- **The problem**
Return each entry word for word, without its pictures.

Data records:
=== Begin Enclosure ===

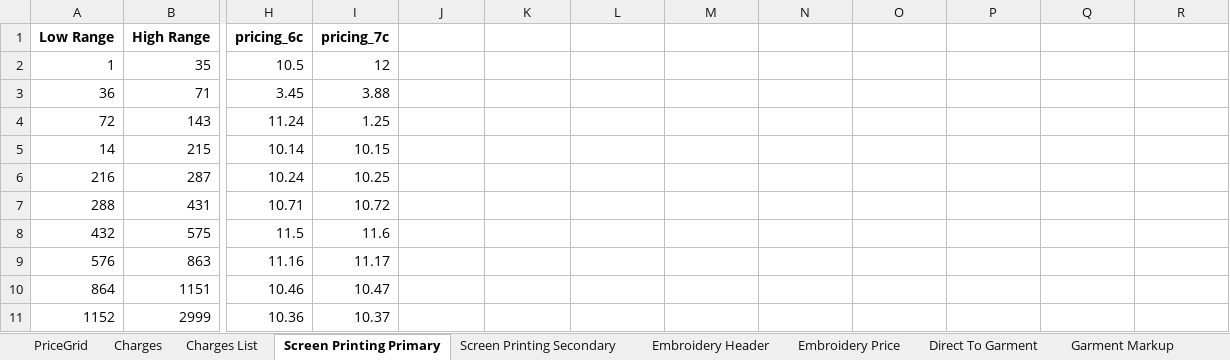
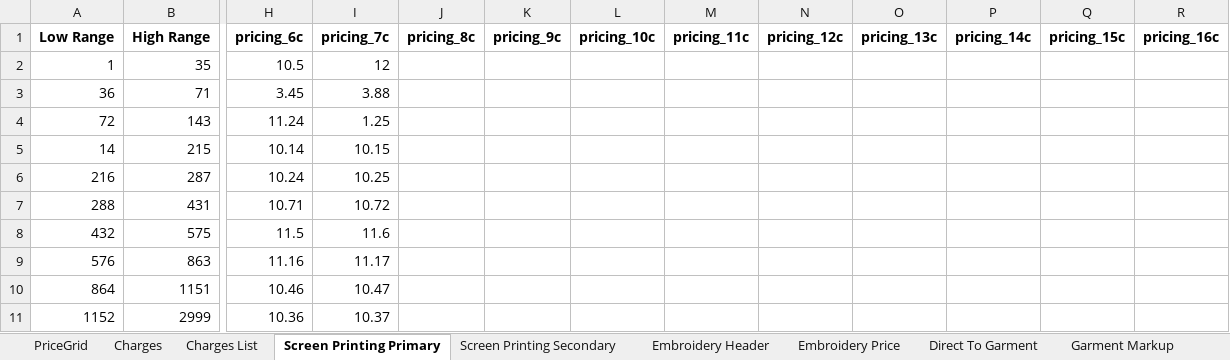
Before and after one commit to ITsolution-git/stock-manage, an Excel workbook: api/addpricegrid.xlsx, sheet Screen Printing Primary, drawn as a sheet; only a part is shown, gaps mark what is left out; values as stored, in another font and other column widths than the file's, no borders; the diff names each change by its address in the sheet, - before the commit and + after, or states it on an @@ line.

Commit message:
STO-316 #comment Add till 16c in 'Screen Print Primary' and 'Screen Print Secondary' in price grid #time 6h Add till 16c in 'Screen Print Primary' and 'Screen Print Secondary' in price grid

```diff
--- a/api/addpricegrid.xlsx (sheet Screen Printing Primary)
+++ b/api/addpricegrid.xlsx (sheet Screen Printing Primary)
-J1: (empty)
+J1: pricing_8c
-K1: (empty)
+K1: pricing_9c
-L1: (empty)
+L1: pricing_10c
-M1: (empty)
+M1: pricing_11c
-N1: (empty)
+N1: pricing_12c
-O1: (empty)
+O1: pricing_13c
-P1: (empty)
+P1: pricing_14c
-Q1: (empty)
+Q1: pricing_15c
-R1: (empty)
+R1: pricing_16c
```
Also changed, not shown: sheet Screen Printing Secondary, 10 other files.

=== End Enclosure ===

- **Response box**
Before and after one commit to ITsolution-git/stock-manage, an Excel workbook: api/addpricegrid.xlsx, sheet Screen Printing Primary, drawn as a sheet; only a part is shown, gaps mark what is left out; values as stored, in another font and other column widths than the file's, no borders; the diff names each change by its address in the sheet, - before the commit and + after, or states it on an @@ line.

Commit message:
STO-316 #comment Add till 16c in 'Screen Print Primary' and 'Screen Print Secondary' in price grid #time 6h Add till 16c in 'Screen Print Primary' and 'Screen Print Secondary' in price grid

```diff
--- a/api/addpricegrid.xlsx (sheet Screen Printing Primary)
+++ b/api/addpricegrid.xlsx (sheet Screen Printing Primary)
-J1: (empty)
+J1: pricing_8c
-K1: (empty)
+K1: pricing_9c
-L1: (empty)
+L1: pricing_10c
-M1: (empty)
+M1: pricing_11c
-N1: (empty)
+N1: pricing_12c
-O1: (empty)
+O1: pricing_13c
-P1: (empty)
+P1: pricing_14c
-Q1: (empty)
+Q1: pricing_15c
-R1: (empty)
+R1: pricing_16c
```
Also changed, not shown: sheet Screen Printing Secondary, 10 other files.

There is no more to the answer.